(Items from a data source)
※ ※ ※

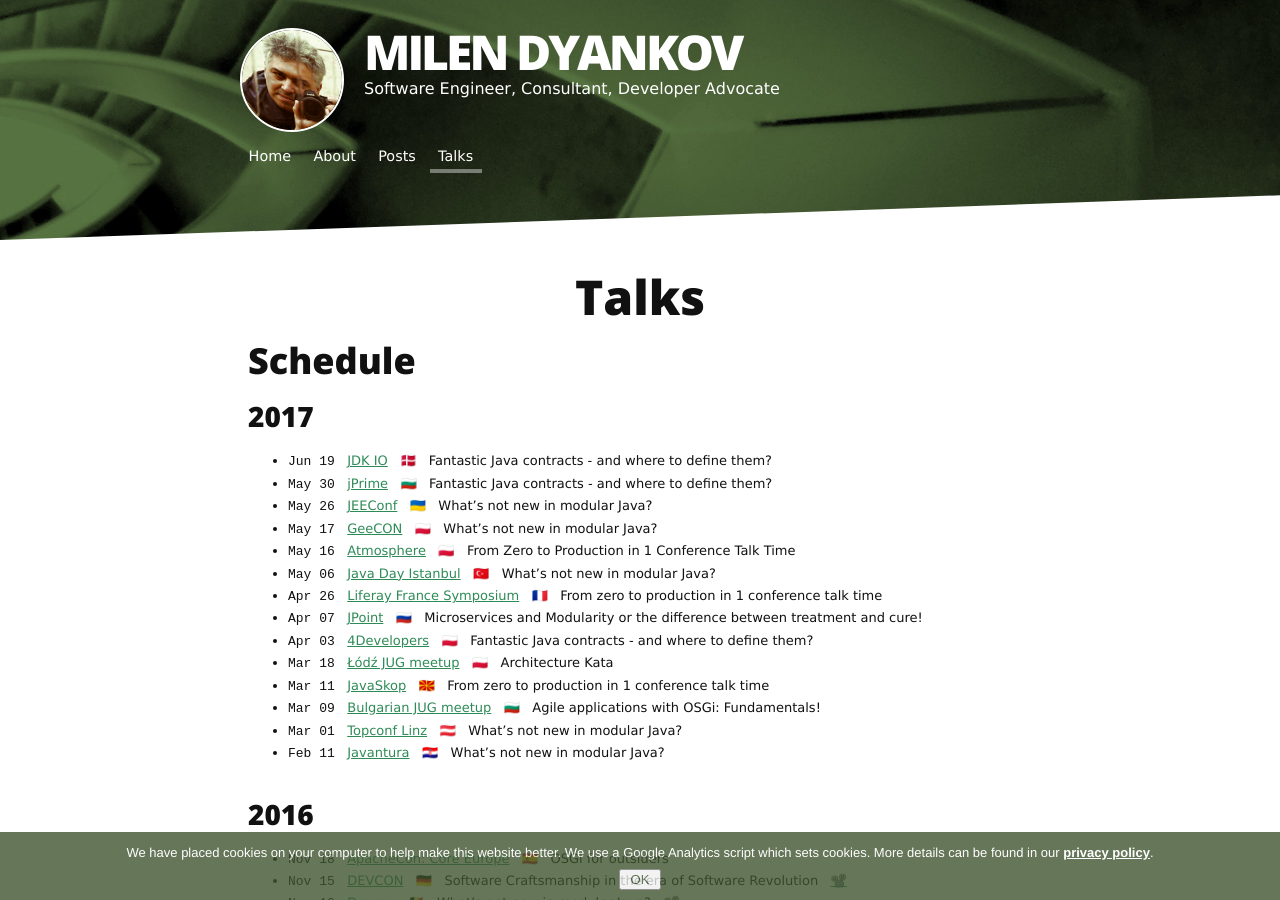
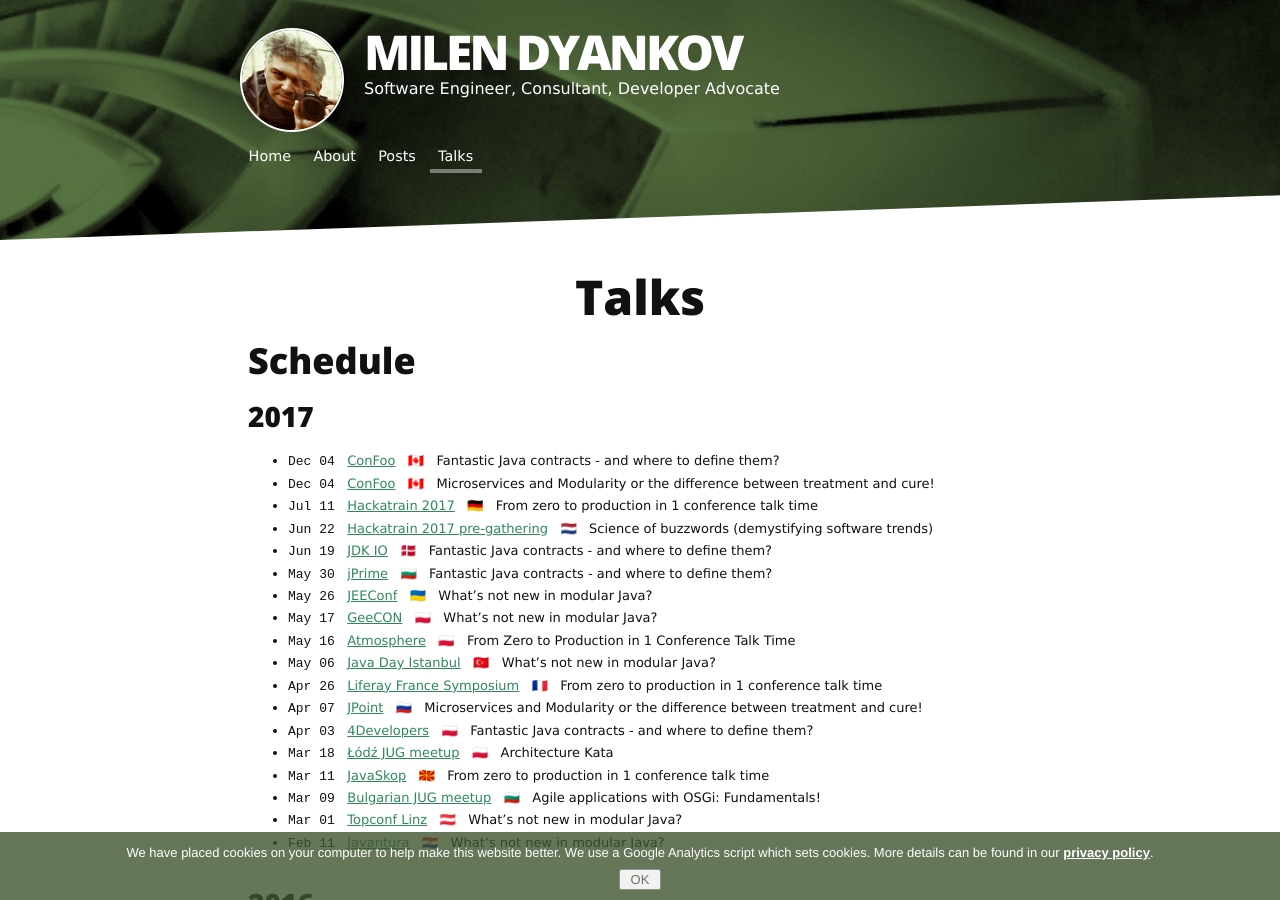
Before and after one commit to azzazzel/azzazzel.github.io, a Jekyll site: the page built from talks.md, in a window 1280 px wide and 900 px high. Built offline with Jekyll 4.4.1, drawn with Linux system fonts in a browser that asks for light colours; nearby versions of some CDN libraries.

Commit message:
Added few more events

```diff
--- a/talks.md
+++ b/talks.md
@@ -14,6 +14,14 @@
 
 ### 2017
 
+- `Dec 04` &nbsp; [ConFoo](https://confoo.ca/en/yvr2017/)
+&nbsp; 🇨🇦 &nbsp; Fantastic Java contracts - and where to define them?
+- `Dec 04` &nbsp; [ConFoo](https://confoo.ca/en/yvr2017/)
+&nbsp; 🇨🇦 &nbsp; Microservices and Modularity or the difference between treatment and cure!
+- `Jul 11` &nbsp; [Hackatrain 2017](http://hackatrain.nl/)
+&nbsp; 🇩🇪 &nbsp; From zero to production in 1 conference talk time
+- `Jun 22` &nbsp; [Hackatrain 2017 pre-gathering](https://www.facebook.com/events/1653165014946188/)
+&nbsp; 🇳🇱 &nbsp; Science of buzzwords (demystifying software trends)
 - `Jun 19` &nbsp; [JDK IO](https://jdk.io/)
 &nbsp; 🇩🇰 &nbsp; Fantastic Java contracts - and where to define them?
 - `May 30` &nbsp; [jPrime](http://jprime.io/)
```
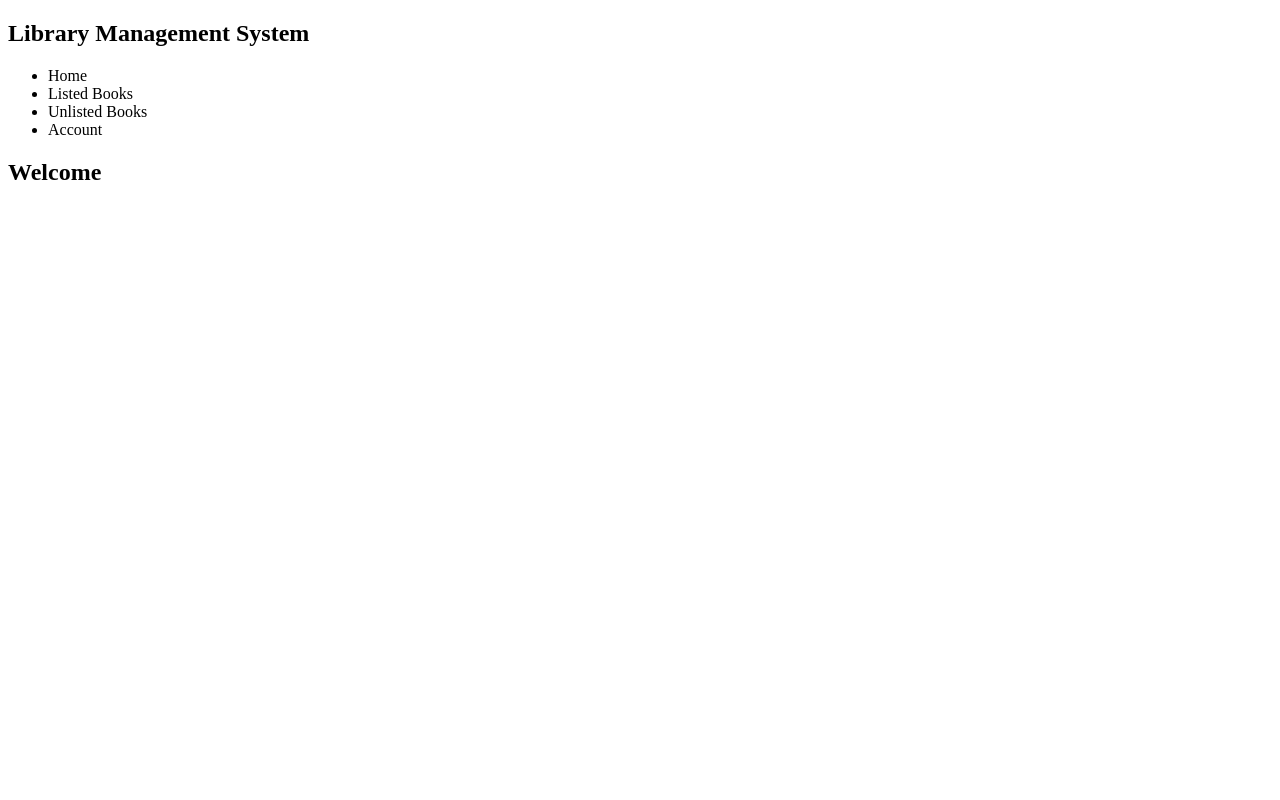
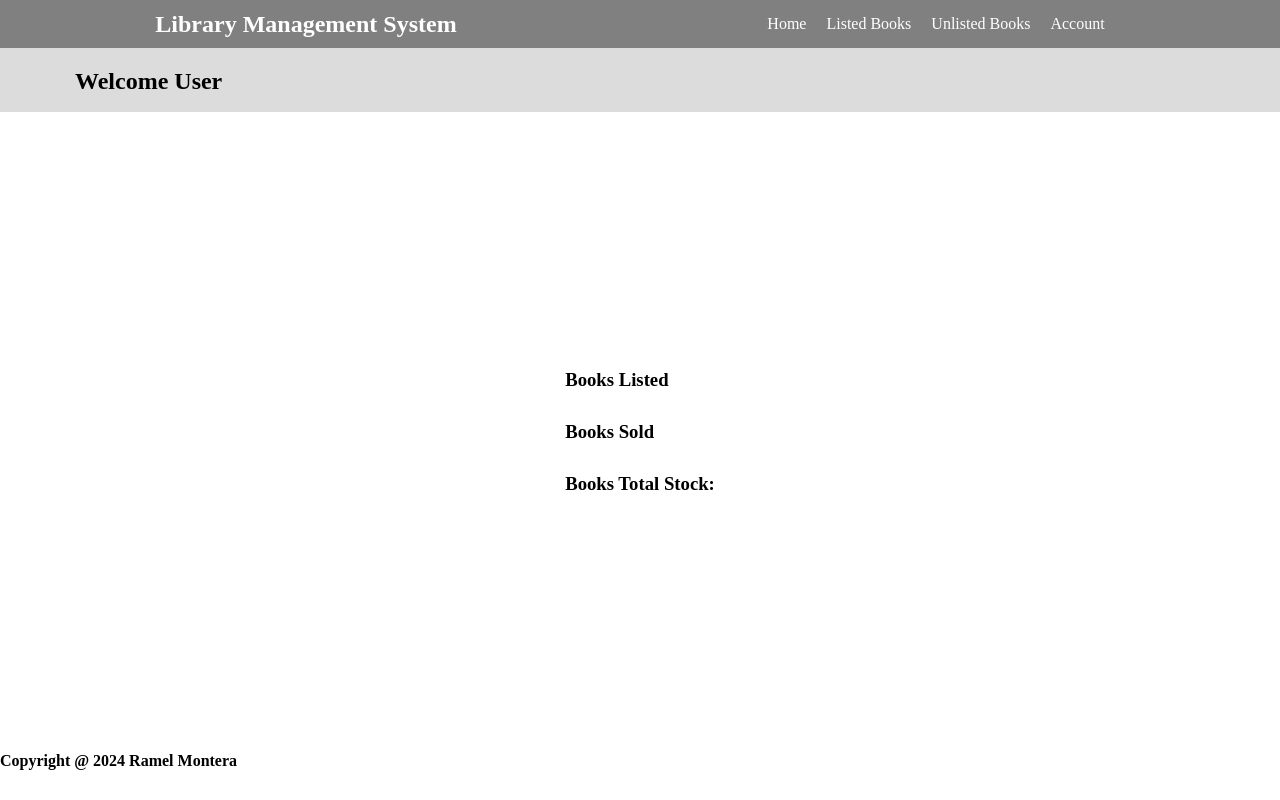
Before and after one commit to LongLiveRam/phplibrarysystem, a PHP site: page / in a window 1280 px wide. Run offline with PHP 8.4, Linux system fonts and the light colour scheme.

Commit message:
Init index.php and css
Initial index and css in preparation for the PHP partials

```diff
--- a/css/index.css
+++ b/css/index.css
@@ -0,0 +1,49 @@
+/* CSS RESET */
+
+* {
+  margin: 0;
+  padding: 0;
+  box-sizing: border-box;
+}
+
+nav {
+  display: flex;
+  justify-content: space-around;
+  align-items: center;
+  background: gray;
+  height: 6vh;
+  color: white;
+}
+
+.nav-items {
+  display: flex;
+  list-style-type: none;
+  font-size: 16px;
+}
+
+.nav-items a {
+  text-decoration: none;
+  margin-right: 20px;
+  color: white;
+}
+
+header {
+  height: 8vh;
+  padding: 20px 75px 0px;
+  background-color: gainsboro;
+}
+
+main {
+  height: 80vh;
+  display: flex;
+  justify-content: center;
+  align-items: center;
+}
+
+.dashboard > div{
+  margin: 30px auto;
+}
+
+footer {
+  height: 6vh;
+}
--- a/index.php
+++ b/index.php
@@ -11,24 +11,36 @@
     <div class="logo">
       <h1>Library Management System</h1>
     </div>
-    <ul>
-      <li>Home</li>
-      <li>Listed Books</li>
-      <li>Unlisted Books</li>
-      <li>Account</li>
+    <ul class="nav-items">
+      <li><a href="/">Home</a></li>
+      <li><a href="/">Listed Books</a></li>
+      <li><a href="/">Unlisted Books</a></li>
+      <li><a href="/">Account</a></li>
     </ul>
   </nav>
 
   <header>
-    <h2>Welcome </h2> <!-- PHP Global Variable for username -->
+    <h2>Welcome User</h2> <!-- PHP Global Variable for username -->
   </header>
 
   <main>
 
+    <section class="dashboard">
+      <div>
+        <h3>Books Listed</h3>
+      </div>
+      <div>
+        <h3>Books Sold</h3>
+      </div>
+      <div>
+        <h3>Books Total Stock: </h3>
+      </div>
+    </section>
+
   </main>
 
   <footer>
-
+    <h4>Copyright @ 2024 Ramel Montera</h4>
   </footer>
 </body>
 </html>
```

※ ※ ※

— Instructions to follow —
Please reproduce the data above word for word, skipping all images.

— Response —
Before and after one commit to azzazzel/azzazzel.github.io, a Jekyll site: the page built from talks.md, in a window 1280 px wide and 900 px high. Built offline with Jekyll 4.4.1, drawn with Linux system fonts in a browser that asks for light colours; nearby versions of some CDN libraries.

Commit message:
Added few more events

```diff
--- a/talks.md
+++ b/talks.md
@@ -14,6 +14,14 @@
 
 ### 2017
 
+- `Dec 04` &nbsp; [ConFoo](https://confoo.ca/en/yvr2017/)
+&nbsp; 🇨🇦 &nbsp; Fantastic Java contracts - and where to define them?
+- `Dec 04` &nbsp; [ConFoo](https://confoo.ca/en/yvr2017/)
+&nbsp; 🇨🇦 &nbsp; Microservices and Modularity or the difference between treatment and cure!
+- `Jul 11` &nbsp; [Hackatrain 2017](http://hackatrain.nl/)
+&nbsp; 🇩🇪 &nbsp; From zero to production in 1 conference talk time
+- `Jun 22` &nbsp; [Hackatrain 2017 pre-gathering](https://www.facebook.com/events/1653165014946188/)
+&nbsp; 🇳🇱 &nbsp; Science of buzzwords (demystifying software trends)
 - `Jun 19` &nbsp; [JDK IO](https://jdk.io/)
 &nbsp; 🇩🇰 &nbsp; Fantastic Java contracts - and where to define them?
 - `May 30` &nbsp; [jPrime](http://jprime.io/)
```
Before and after one commit to LongLiveRam/phplibrarysystem, a PHP site: page / in a window 1280 px wide. Run offline with PHP 8.4, Linux system fonts and the light colour scheme.

Commit message:
Init index.php and css
Initial index and css in preparation for the PHP partials

```diff
--- a/css/index.css
+++ b/css/index.css
@@ -0,0 +1,49 @@
+/* CSS RESET */
+
+* {
+  margin: 0;
+  padding: 0;
+  box-sizing: border-box;
+}
+
+nav {
+  display: flex;
+  justify-content: space-around;
+  align-items: center;
+  background: gray;
+  height: 6vh;
+  color: white;
+}
+
+.nav-items {
+  display: flex;
+  list-style-type: none;
+  font-size: 16px;
+}
+
+.nav-items a {
+  text-decoration: none;
+  margin-right: 20px;
+  color: white;
+}
+
+header {
+  height: 8vh;
+  padding: 20px 75px 0px;
+  background-color: gainsboro;
+}
+
+main {
+  height: 80vh;
+  display: flex;
+  justify-content: center;
+  align-items: center;
+}
+
+.dashboard > div{
+  margin: 30px auto;
+}
+
+footer {
+  height: 6vh;
+}
--- a/index.php
+++ b/index.php
@@ -11,24 +11,36 @@
     <div class="logo">
       <h1>Library Management System</h1>
     </div>
-    <ul>
-      <li>Home</li>
-      <li>Listed Books</li>
-      <li>Unlisted Books</li>
-      <li>Account</li>
+    <ul class="nav-items">
+      <li><a href="/">Home</a></li>
+      <li><a href="/">Listed Books</a></li>
+      <li><a href="/">Unlisted Books</a></li>
+      <li><a href="/">Account</a></li>
     </ul>
   </nav>
 
   <header>
-    <h2>Welcome </h2> <!-- PHP Global Variable for username -->
+    <h2>Welcome User</h2> <!-- PHP Global Variable for username -->
   </header>
 
   <main>
 
+    <section class="dashboard">
+      <div>
+        <h3>Books Listed</h3>
+      </div>
+      <div>
+        <h3>Books Sold</h3>
+      </div>
+      <div>
+        <h3>Books Total Stock: </h3>
+      </div>
+    </section>
+
   </main>
 
   <footer>
-
+    <h4>Copyright @ 2024 Ramel Montera</h4>
   </footer>
 </body>
 </html>
```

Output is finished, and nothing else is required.